### DATA RECORDS:
::::
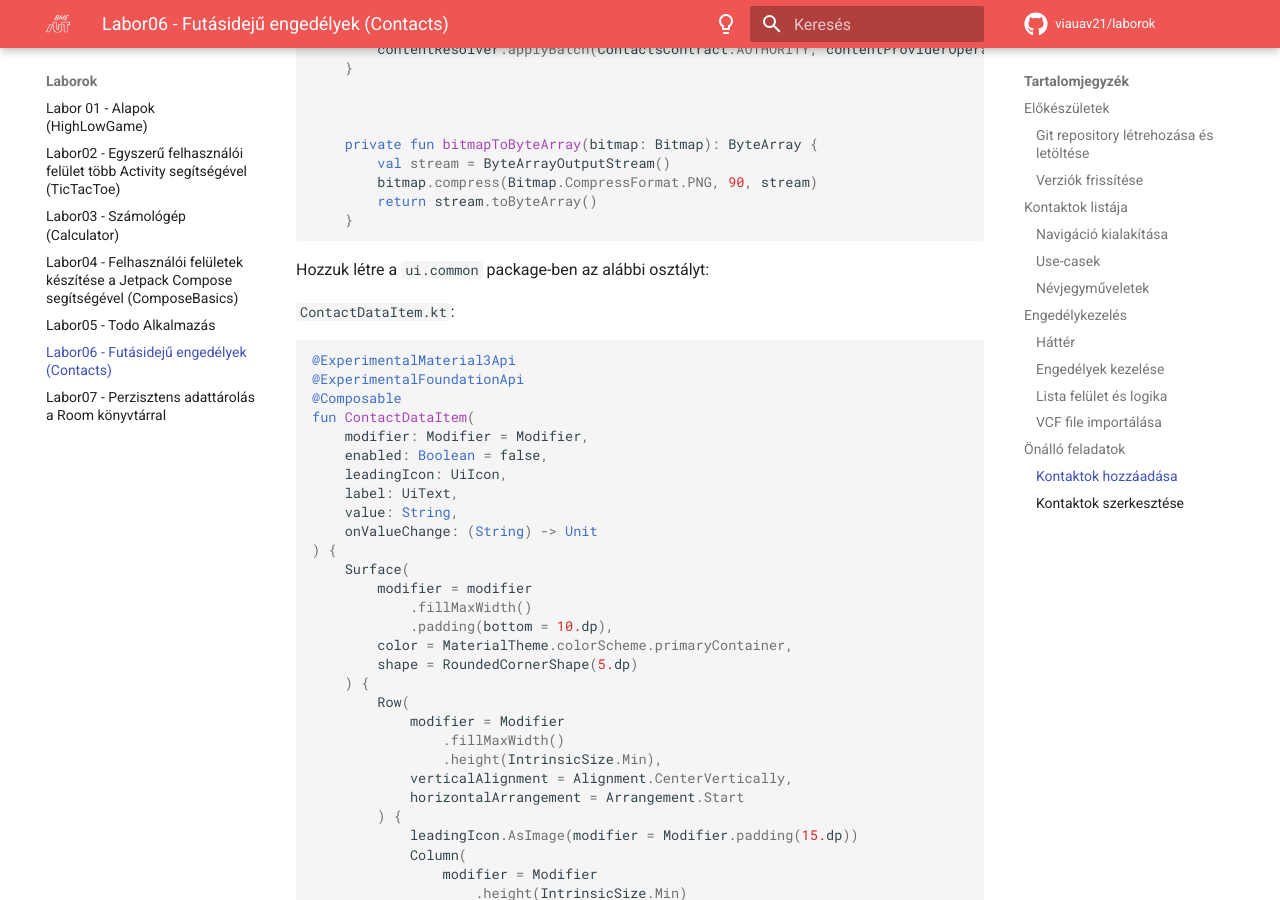
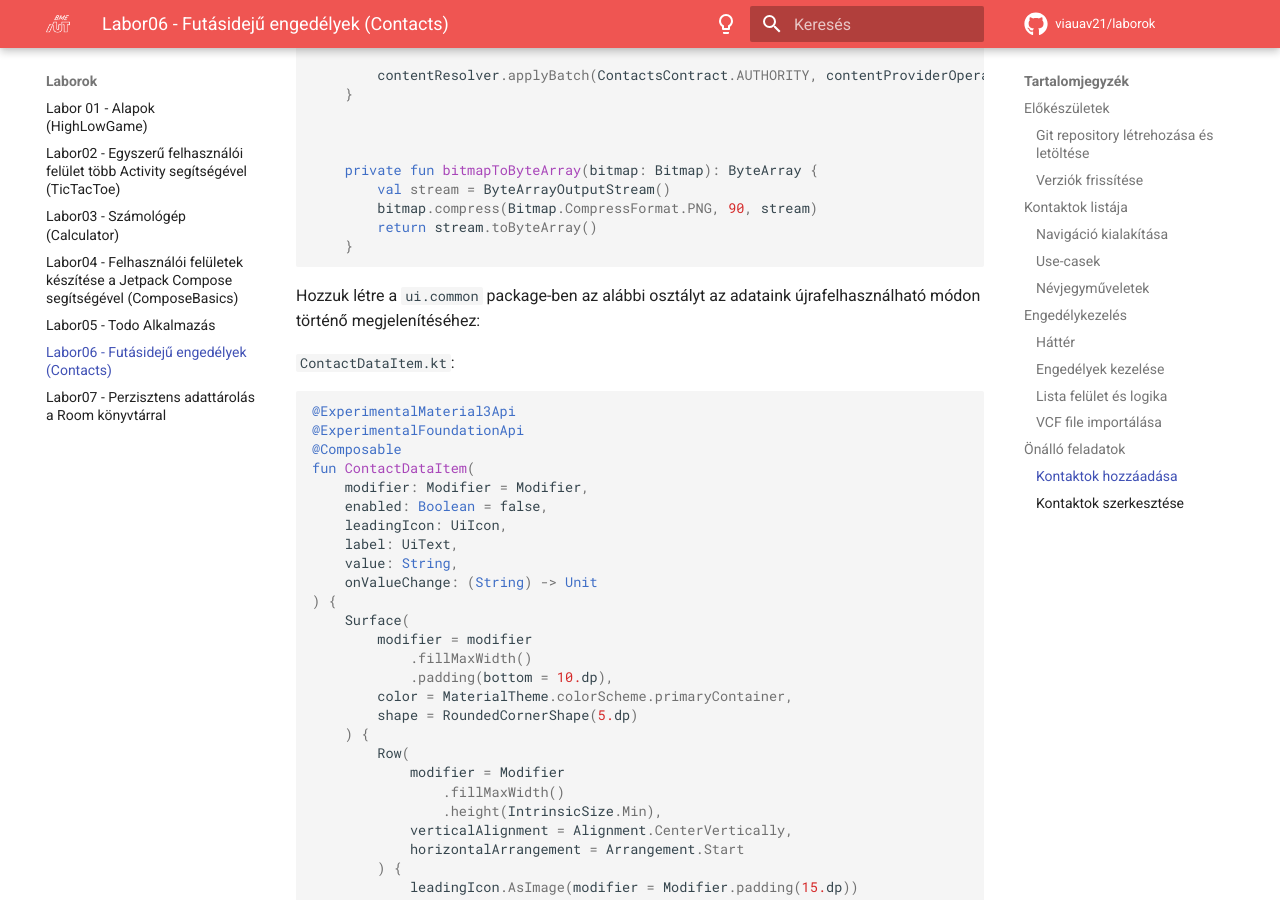
Before and after one commit to VIAUAV21/laborok, an MkDocs documentation site: the page built from docs/laborok/permissions/index.md, in a window 1280 px wide and 900 px high, scrolled down 21046 px. Built offline with MkDocs 1.6.1 and Material for MkDocs 9.7.7, drawn with Linux system fonts in a browser that asks for light colours; comment, search, counter and statistics services are not loaded; some of the changed text lies outside the part shown.

Commit message:
Update index.md

````diff
--- a/docs/laborok/permissions/index.md
+++ b/docs/laborok/permissions/index.md
@@ -962,7 +962,7 @@ fun Context.addNewContact(
     }
 ```
 
-Hozzuk létre a `ui.common` package-ben az alábbi osztályt:
+Hozzuk létre a `ui.common` package-ben az alábbi osztályt az adataink újrafelhasználható módon történő megjelenítéséhez:
 
 `ContactDataItem.kt`:
 ```kotlin
````
Also changed, not shown: other parts of docs/laborok/permissions/index.md (+2 -2 lines).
::::
### WHAT IS EXPECTED:
Copy, from the data above, every line where the word "index" appears.

### REPLY TO THE TASK:
Before and after one commit to VIAUAV21/laborok, an MkDocs documentation site: the page built from docs/laborok/permissions/index.md, in a window 1280 px wide and 900 px high, scrolled down 21046 px. Built offline with MkDocs 1.6.1 and Material for MkDocs 9.7.7, drawn with Linux system fonts in a browser that asks for light colours; comment, search, counter and statistics services are not loaded; some of the changed text lies outside the part shown.
Update index.md
--- a/docs/laborok/permissions/index.md
+++ b/docs/laborok/permissions/index.md
Also changed, not shown: other parts of docs/laborok/permissions/index.md (+2 -2 lines).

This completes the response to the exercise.